Bash - Automating creation of test files

I'm in the process of understanding shell scripting - this is my simple code for adding test files for python unittest

I'm looking for best practice pointers, variable naming, and of course comments on structure and readability.

EDIT: Script is called by, for example

./create_tests.sh math tensor_add

dir_name="$1" file_name="$2"
test_dir="test/${dir_name}" file_in_dir="${test_dir}/${file_name}.py" addFile() { if [[ -f "${file_in_dir}" ]]
then
echo "File already exists in directory, exiting."
exit 0
else
touch "${file_in_dir}" fi } if [[ -d "${test_dir}" ]]
then
else
echo "Directory and __init__.py created."
mkdir "${test_dir}" touch "${test_dir}/__init__.py"
fi


2. Keep naming consistent, I personally prefer and follow Google's style guide; you may use a different guide if available.
3. Try to make your script POSIX compliant, for a wider target reach (no need to rely on [[ expression from bash)
4. Define a function to create the test directory.
5. Use shellcheck.
6. The echo "Directory and __init__.py created." should happen after the creation has happened.
7. Use mkdir -p to allow for nested directories to also be created (if needed).
8. Let script throw error and stop as early as possible on errors. This is achieved with set -e.

Together:

#!/bin/sh

set -e

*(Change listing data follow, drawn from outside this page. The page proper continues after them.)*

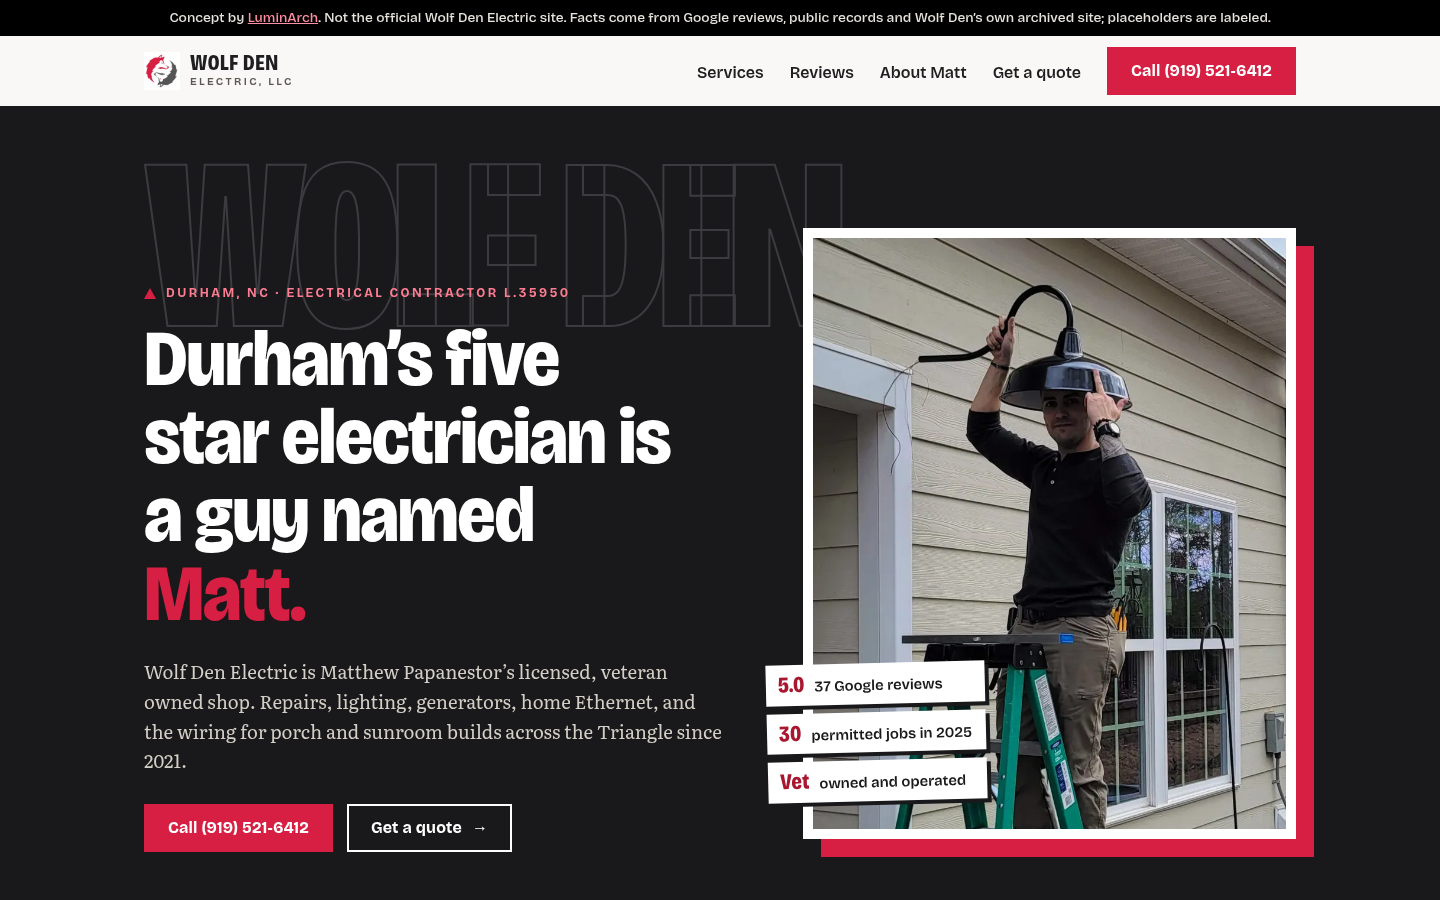
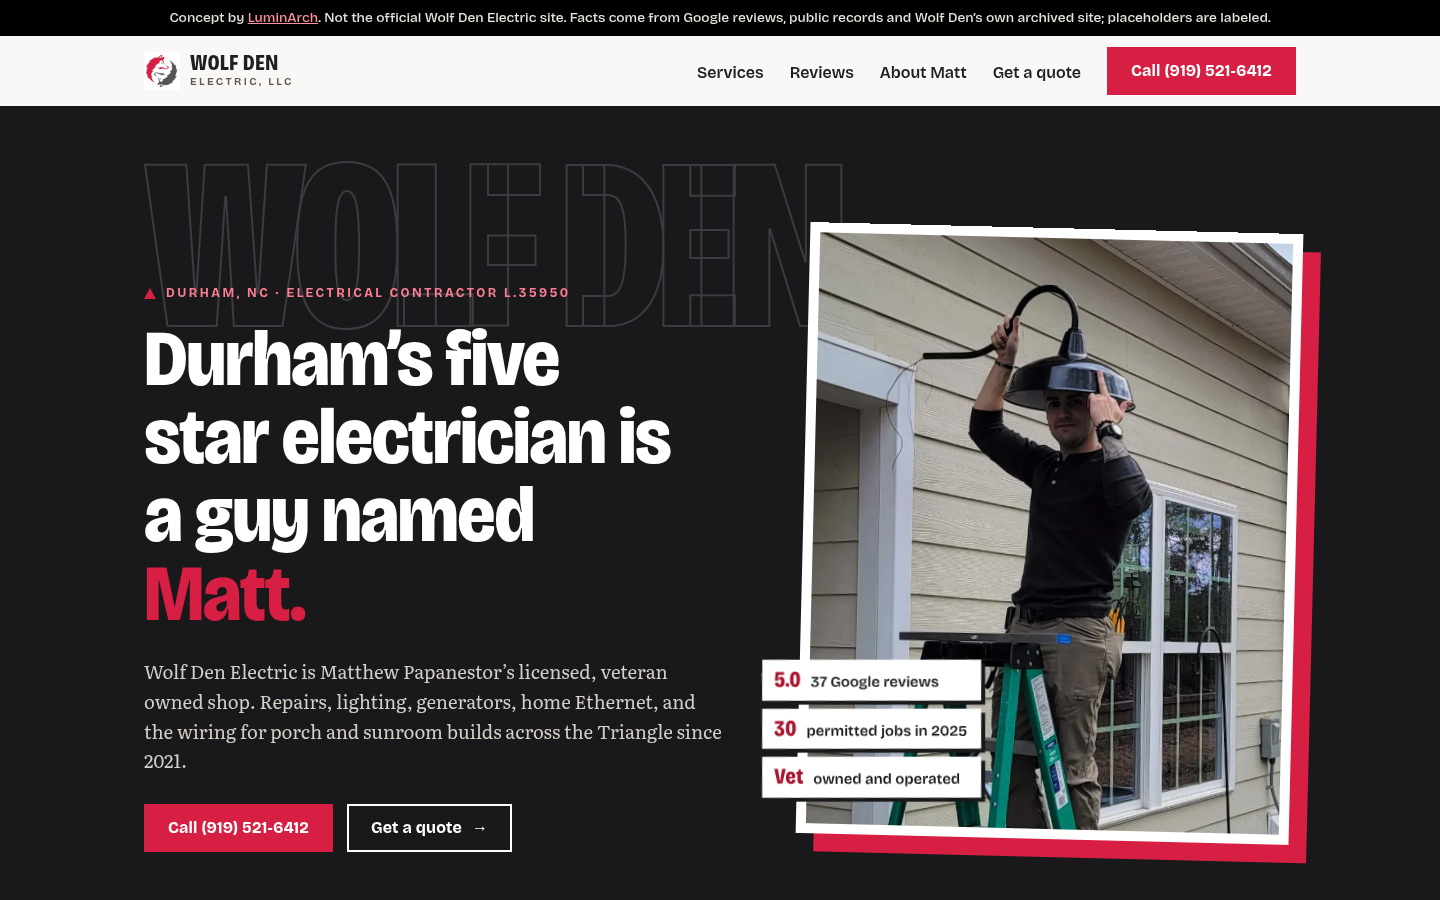
Hero paints without waiting for JS reveal

diff --git a/index.html b/index.html
@@ -15,11 +15,11 @@
 <button class="menu-btn" aria-expanded="false" aria-controls="menu">Menu</button><ul id="menu"><li><a href="services.html">Services</a></li><li><a href="reviews.html">Reviews</a></li><li><a href="about.html">About Matt</a></li><li><a href="contact.html">Get a quote</a></li></ul><a class="btn btn--red" href="tel:+19195216412"><span class="cl-full">Call (919) 521&#8209;6412</span><span class="cl-short">Call Matt</span></a></div></header><main id="main">
 <section class="cover"><div class="wrap cover-grid">
  <p class="masthead" aria-hidden="true">Wolf Den</p>
- <div class="cover-copy rv"><p class="kicker kicker--red"><svg class="tri" viewBox="0 0 12 11" aria-hidden="true"><path d="M6 0 L12 11 H0 Z"/></svg>Durham, NC &middot; Electrical contractor L.35950</p>
+ <div class="cover-copy"><p class="kicker kicker--red"><svg class="tri" viewBox="0 0 12 11" aria-hidden="true"><path d="M6 0 L12 11 H0 Z"/></svg>Durham, NC &middot; Electrical contractor L.35950</p>
   <h1>Durham&rsquo;s five star electrician is a guy named <span class="red">Matt.</span></h1>
   <p class="lede">Wolf Den Electric is Matthew Papanestor&rsquo;s licensed, veteran owned shop. Repairs, lighting, generators, home Ethernet, and the wiring for porch and sunroom builds across the Triangle since 2021.</p>
   <div class="cta"><a class="btn btn--red" href="tel:+19195216412">Call (919) 521&#8209;6412</a><a class="btn btn--ghost" href="contact.html">Get a quote <span aria-hidden="true">&rarr;</span></a></div></div>
- <figure class="cover-photo rv"><img src="img/matt-ladder-light.webp" srcset="img/matt-ladder-light-800.webp 800w, img/matt-ladder-light.webp 1250w" sizes="(max-width:900px) 100vw, 40vw" alt="Matt Papanestor on a ladder, holding up a black barn light he is about to install" width="1250" height="1562" fetchpriority="high">
+ <figure class="cover-photo"><img src="img/matt-ladder-light.webp" srcset="img/matt-ladder-light-800.webp 800w, img/matt-ladder-light.webp 1250w" sizes="(max-width:900px) 100vw, 40vw" alt="Matt Papanestor on a ladder, holding up a black barn light he is about to install" width="1250" height="1562" fetchpriority="high">
   <ul class="coverlines"><li><b>5.0</b> 37 Google reviews</li><li><b>30</b> permitted jobs in 2025</li><li><b>Vet</b> owned and operated</li></ul></figure>
 </div></section>
 

diff --git a/css/pages.css b/css/pages.css
@@ -154,3 +154,6 @@ legend{font:700 1.05rem var(--f-display);margin-bottom:12px}
   .coverlines b{font-size:1.15rem}
   .notice-in{gap:8px}
 }
+/* hero is never hidden; it settles with transform only so first paint is not delayed */
+@keyframes settle{from{transform:translateY(14px) rotate(2.4deg)}}
+.js-ready .cover-photo{animation:settle .8s var(--ink-ease) both}

diff --git a/build.py b/build.py
@@ -94,11 +94,11 @@ page('index.html','Durham Electrician, Veteran Owned | Wolf Den Electric, LLC',
  'Wolf Den Electric is Matt Papanestor&#39;s licensed, veteran owned electrical shop in Durham. 5.0 from 37 Google reviews. Call (919) 521-6412 for a quote today.'.replace('&#39;',"'"), f'''
 <section class="cover"><div class="wrap cover-grid">
  <p class="masthead" aria-hidden="true">Wolf Den</p>
- <div class="cover-copy rv">{K('Durham, NC &middot; Electrical contractor L.35950','kicker--red')}
+ <div class="cover-copy">{K('Durham, NC &middot; Electrical contractor L.35950','kicker--red')}
   <h1>Durham&rsquo;s five star electrician is a guy named <span class="red">Matt.</span></h1>
   <p class="lede">Wolf Den Electric is Matthew Papanestor&rsquo;s licensed, veteran owned shop. Repairs, lighting, generators, home Ethernet, and the wiring for porch and sunroom builds across the Triangle since 2021.</p>
   <div class="cta"><a class="btn btn--red" href="tel:{TEL}">Call {TEL_H}</a><a class="btn btn--ghost" href="contact.html">Get a quote <span aria-hidden="true">&rarr;</span></a></div></div>
- <figure class="cover-photo rv">{img('matt-ladder-light.webp','Matt Papanestor on a ladder, holding up a black barn light he is about to install',sizes='(max-width:900px) 100vw, 40vw',eager=True,w=1250,h=1562)}
+ <figure class="cover-photo">{img('matt-ladder-light.webp','Matt Papanestor on a ladder, holding up a black barn light he is about to install',sizes='(max-width:900px) 100vw, 40vw',eager=True,w=1250,h=1562)}
   <ul class="coverlines"><li><b>5.0</b> 37 Google reviews</li><li><b>30</b> permitted jobs in 2025</li><li><b>Vet</b> owned and operated</li></ul></figure>
 </div></section>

dir_name="$1" file_name="$2"
test_dir="test/${dir_name}" file_in_dir="${test_dir}/${file_name}.py" add_file() { if test -f "${file_in_dir}"
then
echo "File already exists in directory, exiting."
exit 0
else
touch "${file_in_dir}" fi } create_dir() { mkdir -p "${test_dir}"
touch "${test_dir}/__init__.py" echo "Directory and __init__.py created." } [ ! -d "${test_dir}" ] && create_dir "\${test_dir}"



The chunk of variable declarations (dir_name, file_name etc.) could also be localised to functions.

• You missed "extract common lines from if/else" from the list - though you've demonstrated in your reworked code. – Toby Speight Feb 3 at 13:03
• Thank you for your brilliant advice. One question: what is the difference between the double brackets and single brackets in my contra your implementation? Does it have to do with POSIX compliance? – Edwin Carlsson Feb 3 at 13:35
• stackoverflow.com/q/669452/2002471 explains why double brackets are a good thing. Striving for POSIX-compliance after bash and Linux has taken over the world is an interesting prioritization. I'd hope that code readability and maintainability are more important these days. Going from if [[ to if test makes sense to people who understand how shell if's work, but I'd say it makes it less readable and intuitive for most folks. – chicks Feb 3 at 14:11